--- START ---

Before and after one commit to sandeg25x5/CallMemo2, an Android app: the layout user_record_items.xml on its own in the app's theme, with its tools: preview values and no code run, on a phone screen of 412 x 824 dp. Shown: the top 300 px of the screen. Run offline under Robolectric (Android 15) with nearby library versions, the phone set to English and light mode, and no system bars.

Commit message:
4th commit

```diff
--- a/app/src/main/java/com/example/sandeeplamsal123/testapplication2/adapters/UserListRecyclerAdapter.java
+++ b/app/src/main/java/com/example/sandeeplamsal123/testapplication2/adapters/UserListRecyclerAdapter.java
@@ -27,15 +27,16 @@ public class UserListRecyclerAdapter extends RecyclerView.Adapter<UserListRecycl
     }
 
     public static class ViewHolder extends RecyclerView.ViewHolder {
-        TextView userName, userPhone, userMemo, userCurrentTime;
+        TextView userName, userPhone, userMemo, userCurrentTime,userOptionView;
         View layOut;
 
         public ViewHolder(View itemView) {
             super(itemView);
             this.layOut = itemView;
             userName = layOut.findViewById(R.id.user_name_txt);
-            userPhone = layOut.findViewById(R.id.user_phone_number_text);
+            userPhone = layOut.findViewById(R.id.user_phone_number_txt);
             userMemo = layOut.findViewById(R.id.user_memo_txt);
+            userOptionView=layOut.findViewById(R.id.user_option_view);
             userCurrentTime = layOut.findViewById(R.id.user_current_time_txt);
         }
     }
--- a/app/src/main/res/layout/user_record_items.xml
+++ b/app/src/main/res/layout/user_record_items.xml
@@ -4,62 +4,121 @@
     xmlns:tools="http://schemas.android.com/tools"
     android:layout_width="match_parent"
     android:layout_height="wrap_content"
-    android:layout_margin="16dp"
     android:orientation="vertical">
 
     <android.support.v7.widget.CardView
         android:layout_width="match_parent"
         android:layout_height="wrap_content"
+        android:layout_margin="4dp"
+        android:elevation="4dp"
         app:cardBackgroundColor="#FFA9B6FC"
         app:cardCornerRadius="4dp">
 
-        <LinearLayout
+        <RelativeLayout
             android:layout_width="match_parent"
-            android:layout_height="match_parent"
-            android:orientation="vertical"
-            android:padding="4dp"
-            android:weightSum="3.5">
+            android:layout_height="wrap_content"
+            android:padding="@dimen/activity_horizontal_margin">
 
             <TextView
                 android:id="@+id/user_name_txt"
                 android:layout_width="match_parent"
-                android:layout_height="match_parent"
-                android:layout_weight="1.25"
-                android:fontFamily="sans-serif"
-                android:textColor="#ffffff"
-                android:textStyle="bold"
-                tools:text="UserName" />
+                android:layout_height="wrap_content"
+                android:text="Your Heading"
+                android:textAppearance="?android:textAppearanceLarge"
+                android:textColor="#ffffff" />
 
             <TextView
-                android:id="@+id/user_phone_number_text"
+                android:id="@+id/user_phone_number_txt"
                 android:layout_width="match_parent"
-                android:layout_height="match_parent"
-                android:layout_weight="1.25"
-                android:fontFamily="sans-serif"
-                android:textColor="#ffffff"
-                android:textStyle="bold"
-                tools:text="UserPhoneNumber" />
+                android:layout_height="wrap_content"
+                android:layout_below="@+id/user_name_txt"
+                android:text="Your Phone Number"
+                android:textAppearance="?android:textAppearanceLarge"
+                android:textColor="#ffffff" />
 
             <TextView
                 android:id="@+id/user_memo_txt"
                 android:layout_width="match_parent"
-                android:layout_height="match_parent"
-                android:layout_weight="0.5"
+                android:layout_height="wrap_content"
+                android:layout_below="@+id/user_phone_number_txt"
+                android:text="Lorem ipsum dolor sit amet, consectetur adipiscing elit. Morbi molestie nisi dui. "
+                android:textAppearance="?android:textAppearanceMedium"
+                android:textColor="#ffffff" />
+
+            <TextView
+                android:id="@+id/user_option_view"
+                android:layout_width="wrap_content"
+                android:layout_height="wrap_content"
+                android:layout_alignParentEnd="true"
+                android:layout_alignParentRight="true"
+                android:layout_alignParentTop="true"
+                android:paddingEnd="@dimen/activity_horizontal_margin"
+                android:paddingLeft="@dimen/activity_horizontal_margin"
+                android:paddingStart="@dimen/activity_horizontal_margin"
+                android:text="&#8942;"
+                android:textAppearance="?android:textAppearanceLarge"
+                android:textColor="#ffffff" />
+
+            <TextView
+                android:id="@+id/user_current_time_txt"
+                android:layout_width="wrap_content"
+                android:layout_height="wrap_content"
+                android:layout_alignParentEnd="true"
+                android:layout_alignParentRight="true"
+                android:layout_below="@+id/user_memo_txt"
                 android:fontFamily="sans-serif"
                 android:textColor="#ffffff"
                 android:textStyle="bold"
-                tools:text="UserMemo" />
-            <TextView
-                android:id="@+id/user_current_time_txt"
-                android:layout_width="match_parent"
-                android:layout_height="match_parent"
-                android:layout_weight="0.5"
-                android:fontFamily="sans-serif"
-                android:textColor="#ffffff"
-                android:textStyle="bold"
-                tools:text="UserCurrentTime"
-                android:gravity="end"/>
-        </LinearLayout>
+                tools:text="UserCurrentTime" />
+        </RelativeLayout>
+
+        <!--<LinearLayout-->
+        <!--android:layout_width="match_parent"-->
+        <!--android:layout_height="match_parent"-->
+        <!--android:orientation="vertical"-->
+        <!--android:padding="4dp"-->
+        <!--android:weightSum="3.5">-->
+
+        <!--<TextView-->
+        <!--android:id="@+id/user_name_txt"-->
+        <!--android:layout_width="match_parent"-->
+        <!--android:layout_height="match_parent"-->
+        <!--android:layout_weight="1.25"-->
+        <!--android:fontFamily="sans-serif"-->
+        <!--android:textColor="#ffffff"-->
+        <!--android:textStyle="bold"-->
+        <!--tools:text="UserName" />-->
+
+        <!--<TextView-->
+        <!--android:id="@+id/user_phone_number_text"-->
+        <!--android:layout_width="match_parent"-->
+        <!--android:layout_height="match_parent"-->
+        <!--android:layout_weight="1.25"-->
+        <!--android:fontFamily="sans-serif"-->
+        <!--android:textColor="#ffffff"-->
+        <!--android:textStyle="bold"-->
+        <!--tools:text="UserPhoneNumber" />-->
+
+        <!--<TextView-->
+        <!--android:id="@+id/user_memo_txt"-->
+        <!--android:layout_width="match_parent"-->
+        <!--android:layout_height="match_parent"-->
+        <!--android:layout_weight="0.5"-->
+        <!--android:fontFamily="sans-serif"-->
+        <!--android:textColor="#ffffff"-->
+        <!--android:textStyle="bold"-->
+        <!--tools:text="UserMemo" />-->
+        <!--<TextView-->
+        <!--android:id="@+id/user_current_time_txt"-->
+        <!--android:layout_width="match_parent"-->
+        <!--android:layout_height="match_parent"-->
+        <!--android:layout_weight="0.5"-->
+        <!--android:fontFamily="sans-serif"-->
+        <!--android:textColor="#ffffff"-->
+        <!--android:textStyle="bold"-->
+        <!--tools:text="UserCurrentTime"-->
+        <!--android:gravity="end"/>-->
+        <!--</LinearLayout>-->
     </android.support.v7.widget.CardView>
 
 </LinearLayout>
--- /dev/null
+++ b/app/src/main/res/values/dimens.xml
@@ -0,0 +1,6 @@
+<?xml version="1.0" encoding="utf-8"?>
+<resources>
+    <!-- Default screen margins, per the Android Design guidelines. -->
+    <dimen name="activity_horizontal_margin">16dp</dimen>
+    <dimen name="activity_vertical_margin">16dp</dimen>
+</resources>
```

--- END ---

What the task asks: In the data above, count the lines where the word "ViewHolder" appears; reply with the number only.

Answer space: 2